The expected output is the full set of entries, printed exactly, without pictures.
──────── Supplied records ────────
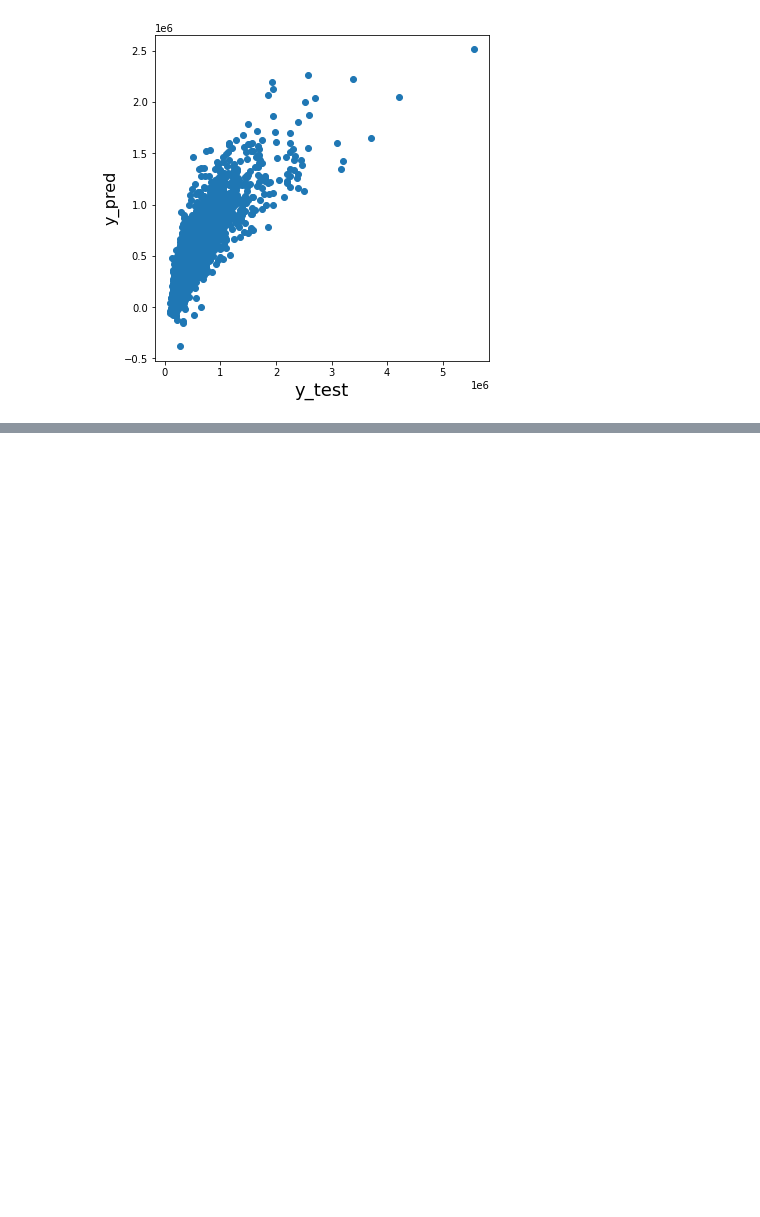
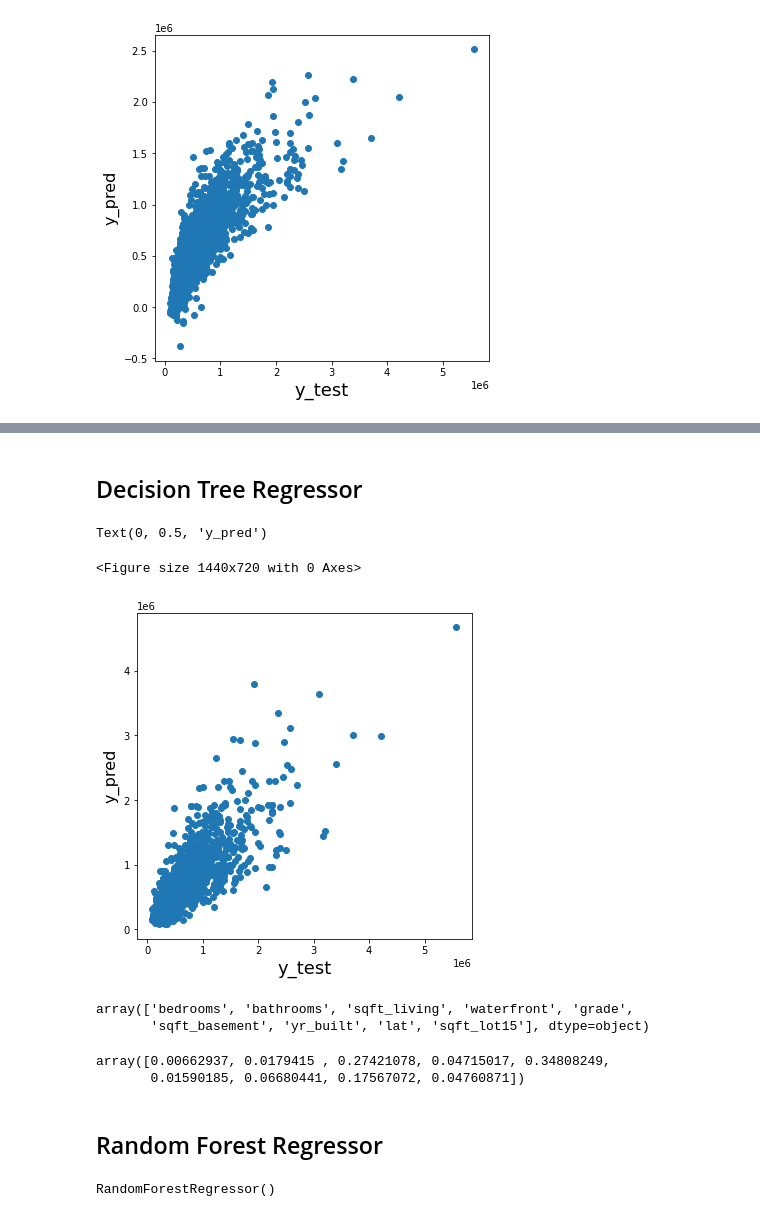
Before and after one commit to 94piyush/work, a Jupyter notebook: data_science/ML/Basic Regression Analysis.ipynb, the cells around one changed output, grey strips where cells are left out. Drawn from its saved outputs; the diff is of its cells as text; code cells hidden in the pictures; blank space fills up the shorter version.

```diff
--- a/data_science/ML/Basic Regression Analysis.ipynb
+++ b/data_science/ML/Basic Regression Analysis.ipynb
@@ -280,0 +324,36 @@ Text(0, 0.5, 'y_pred')
+# %% [markdown]
+## Decision Tree Regressor
+# %%
+from sklearn.tree import DecisionTreeRegressor
+reg = DecisionTreeRegressor()
+reg.fit(X_train_new, y_train)
+y_pred_new = reg.predict(X_test_new.drop('const',axis=1))
+# %%
+fig = plt.figure()
+plt.figure(figsize=(6,6))
+plt.scatter(y_test,y_pred_new)
+fig.suptitle('y_test vs y_pred', fontsize=20)              # Plot heading
+plt.xlabel('y_test', fontsize=18)                          # X-label
+plt.ylabel('y_pred', fontsize=16)
+# %% [output]
+Text(0, 0.5, 'y_pred')
+<Figure size 1440x720 with 0 Axes>
+[figure, added]
+# %%
+reg.feature_names_in_
+# %% [output]
+array(['bedrooms', 'bathrooms', 'sqft_living', 'waterfront', 'grade',
+       'sqft_basement', 'yr_built', 'lat', 'sqft_lot15'], dtype=object)
+# %%
+reg.feature_importances_
+# %% [output]
+array([0.00662937, 0.0179415 , 0.27421078, 0.04715017, 0.34808249,
+       0.01590185, 0.06680441, 0.17567072, 0.04760871])
+# %% [markdown]
+## Random Forest Regressor
+# %%
+from sklearn.ensemble import RandomForestRegressor
+reg = RandomForestRegressor()
+reg.fit(X_train_new, y_train)
+# %% [output]
+RandomForestRegressor()
```
Also changed, not shown: parts of 15 cells of this notebook.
────────
Result for this exercise =>
Before and after one commit to 94piyush/work, a Jupyter notebook: data_science/ML/Basic Regression Analysis.ipynb, the cells around one changed output, grey strips where cells are left out. Drawn from its saved outputs; the diff is of its cells as text; code cells hidden in the pictures; blank space fills up the shorter version.

```diff
--- a/data_science/ML/Basic Regression Analysis.ipynb
+++ b/data_science/ML/Basic Regression Analysis.ipynb
@@ -280,0 +324,36 @@ Text(0, 0.5, 'y_pred')
+# %% [markdown]
+## Decision Tree Regressor
+# %%
+from sklearn.tree import DecisionTreeRegressor
+reg = DecisionTreeRegressor()
+reg.fit(X_train_new, y_train)
+y_pred_new = reg.predict(X_test_new.drop('const',axis=1))
+# %%
+fig = plt.figure()
+plt.figure(figsize=(6,6))
+plt.scatter(y_test,y_pred_new)
+fig.suptitle('y_test vs y_pred', fontsize=20)              # Plot heading
+plt.xlabel('y_test', fontsize=18)                          # X-label
+plt.ylabel('y_pred', fontsize=16)
+# %% [output]
+Text(0, 0.5, 'y_pred')
+<Figure size 1440x720 with 0 Axes>
+[figure, added]
+# %%
+reg.feature_names_in_
+# %% [output]
+array(['bedrooms', 'bathrooms', 'sqft_living', 'waterfront', 'grade',
+       'sqft_basement', 'yr_built', 'lat', 'sqft_lot15'], dtype=object)
+# %%
+reg.feature_importances_
+# %% [output]
+array([0.00662937, 0.0179415 , 0.27421078, 0.04715017, 0.34808249,
+       0.01590185, 0.06680441, 0.17567072, 0.04760871])
+# %% [markdown]
+## Random Forest Regressor
+# %%
+from sklearn.ensemble import RandomForestRegressor
+reg = RandomForestRegressor()
+reg.fit(X_train_new, y_train)
+# %% [output]
+RandomForestRegressor()
```
Also changed, not shown: parts of 15 cells of this notebook.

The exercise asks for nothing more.